_INPUT DATA_:
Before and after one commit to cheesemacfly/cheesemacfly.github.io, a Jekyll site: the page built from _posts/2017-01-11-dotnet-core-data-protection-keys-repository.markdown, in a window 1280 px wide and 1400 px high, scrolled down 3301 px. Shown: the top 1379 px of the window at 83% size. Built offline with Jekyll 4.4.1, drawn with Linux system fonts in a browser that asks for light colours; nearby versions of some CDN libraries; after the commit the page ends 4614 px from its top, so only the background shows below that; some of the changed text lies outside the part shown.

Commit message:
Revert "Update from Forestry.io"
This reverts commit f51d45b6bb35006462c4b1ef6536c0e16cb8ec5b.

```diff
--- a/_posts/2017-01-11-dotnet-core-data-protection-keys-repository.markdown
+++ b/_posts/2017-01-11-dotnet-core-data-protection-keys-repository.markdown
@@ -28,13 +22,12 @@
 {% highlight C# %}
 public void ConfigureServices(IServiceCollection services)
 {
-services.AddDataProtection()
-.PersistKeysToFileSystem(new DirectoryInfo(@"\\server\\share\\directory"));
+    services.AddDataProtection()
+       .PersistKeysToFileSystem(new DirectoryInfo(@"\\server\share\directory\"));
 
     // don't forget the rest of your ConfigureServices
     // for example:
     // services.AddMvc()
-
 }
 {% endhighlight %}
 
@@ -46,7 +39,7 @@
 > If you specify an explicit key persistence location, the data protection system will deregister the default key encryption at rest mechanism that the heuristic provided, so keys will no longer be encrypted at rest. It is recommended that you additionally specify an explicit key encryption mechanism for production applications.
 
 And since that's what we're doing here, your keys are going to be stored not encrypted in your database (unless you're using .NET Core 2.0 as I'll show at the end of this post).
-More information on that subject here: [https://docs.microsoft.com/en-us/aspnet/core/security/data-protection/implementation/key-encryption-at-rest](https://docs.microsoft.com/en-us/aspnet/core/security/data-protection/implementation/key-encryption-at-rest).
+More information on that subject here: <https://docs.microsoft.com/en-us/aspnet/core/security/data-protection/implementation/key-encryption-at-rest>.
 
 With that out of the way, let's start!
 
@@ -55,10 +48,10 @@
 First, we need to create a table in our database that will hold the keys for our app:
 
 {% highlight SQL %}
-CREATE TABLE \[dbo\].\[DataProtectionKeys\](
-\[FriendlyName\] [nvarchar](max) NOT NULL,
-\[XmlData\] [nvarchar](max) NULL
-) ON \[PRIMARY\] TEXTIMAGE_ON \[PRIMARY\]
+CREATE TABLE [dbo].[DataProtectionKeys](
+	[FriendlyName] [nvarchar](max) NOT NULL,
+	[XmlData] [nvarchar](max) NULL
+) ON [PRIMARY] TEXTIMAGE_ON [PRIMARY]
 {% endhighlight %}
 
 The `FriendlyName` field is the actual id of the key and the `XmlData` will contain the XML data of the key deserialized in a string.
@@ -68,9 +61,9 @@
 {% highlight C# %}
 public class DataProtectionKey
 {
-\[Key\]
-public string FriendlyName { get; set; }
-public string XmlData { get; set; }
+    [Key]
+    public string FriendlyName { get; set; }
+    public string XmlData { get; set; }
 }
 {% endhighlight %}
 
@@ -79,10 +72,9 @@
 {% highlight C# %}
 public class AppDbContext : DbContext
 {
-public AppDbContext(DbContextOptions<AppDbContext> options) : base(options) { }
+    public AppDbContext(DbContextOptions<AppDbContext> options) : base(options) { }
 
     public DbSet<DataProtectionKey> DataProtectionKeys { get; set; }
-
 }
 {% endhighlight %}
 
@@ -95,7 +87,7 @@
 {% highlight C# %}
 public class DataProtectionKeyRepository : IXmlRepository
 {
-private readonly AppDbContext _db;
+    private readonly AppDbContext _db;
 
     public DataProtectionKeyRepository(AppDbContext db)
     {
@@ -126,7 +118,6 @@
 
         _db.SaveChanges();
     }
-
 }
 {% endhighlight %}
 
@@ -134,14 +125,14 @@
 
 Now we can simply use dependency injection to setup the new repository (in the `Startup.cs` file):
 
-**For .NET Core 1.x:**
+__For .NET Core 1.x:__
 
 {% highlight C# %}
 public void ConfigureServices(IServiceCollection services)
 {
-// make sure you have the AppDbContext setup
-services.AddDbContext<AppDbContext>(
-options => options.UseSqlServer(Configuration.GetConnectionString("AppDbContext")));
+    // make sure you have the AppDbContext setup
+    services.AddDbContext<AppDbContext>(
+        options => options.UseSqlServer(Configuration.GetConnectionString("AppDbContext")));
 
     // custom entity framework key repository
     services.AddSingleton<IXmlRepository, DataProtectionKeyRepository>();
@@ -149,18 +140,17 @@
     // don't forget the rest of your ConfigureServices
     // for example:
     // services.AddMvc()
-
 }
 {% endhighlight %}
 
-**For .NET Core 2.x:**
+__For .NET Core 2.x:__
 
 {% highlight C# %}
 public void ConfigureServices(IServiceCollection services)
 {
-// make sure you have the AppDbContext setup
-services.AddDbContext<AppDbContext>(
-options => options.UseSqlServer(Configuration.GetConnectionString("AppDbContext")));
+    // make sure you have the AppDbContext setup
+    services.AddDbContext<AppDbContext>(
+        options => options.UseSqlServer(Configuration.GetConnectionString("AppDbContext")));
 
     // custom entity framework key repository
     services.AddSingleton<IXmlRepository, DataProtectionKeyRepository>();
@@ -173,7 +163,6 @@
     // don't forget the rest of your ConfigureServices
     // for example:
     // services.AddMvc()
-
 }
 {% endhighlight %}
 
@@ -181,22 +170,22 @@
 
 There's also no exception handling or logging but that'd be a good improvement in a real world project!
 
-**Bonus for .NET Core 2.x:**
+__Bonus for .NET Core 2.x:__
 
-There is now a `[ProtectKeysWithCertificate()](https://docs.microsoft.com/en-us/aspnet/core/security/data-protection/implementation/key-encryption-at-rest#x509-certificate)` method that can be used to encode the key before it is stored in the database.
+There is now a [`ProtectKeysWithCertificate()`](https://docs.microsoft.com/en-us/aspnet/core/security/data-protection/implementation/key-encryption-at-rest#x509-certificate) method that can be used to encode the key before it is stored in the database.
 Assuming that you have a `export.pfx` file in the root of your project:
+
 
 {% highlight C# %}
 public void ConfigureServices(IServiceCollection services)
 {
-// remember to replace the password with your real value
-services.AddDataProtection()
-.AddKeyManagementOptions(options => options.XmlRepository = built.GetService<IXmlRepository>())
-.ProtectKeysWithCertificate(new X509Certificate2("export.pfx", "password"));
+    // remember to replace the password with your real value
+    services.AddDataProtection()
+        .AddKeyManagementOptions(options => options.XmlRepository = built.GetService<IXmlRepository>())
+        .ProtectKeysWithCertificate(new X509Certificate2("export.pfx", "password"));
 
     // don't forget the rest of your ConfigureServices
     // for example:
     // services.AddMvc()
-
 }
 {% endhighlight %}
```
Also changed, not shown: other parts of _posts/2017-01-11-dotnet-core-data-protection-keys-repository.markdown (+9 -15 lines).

_THE TASK_:
Show every line from the entries that includes the word "used".

_THE COMPLETED TASK_:
-There is now a `[ProtectKeysWithCertificate()](https://docs.microsoft.com/en-us/aspnet/core/security/data-protection/implementation/key-encryption-at-rest#x509-certificate)` method that can be used to encode the key before it is stored in the database.
+There is now a [`ProtectKeysWithCertificate()`](https://docs.microsoft.com/en-us/aspnet/core/security/data-protection/implementation/key-encryption-at-rest#x509-certificate) method that can be used to encode the key before it is stored in the database.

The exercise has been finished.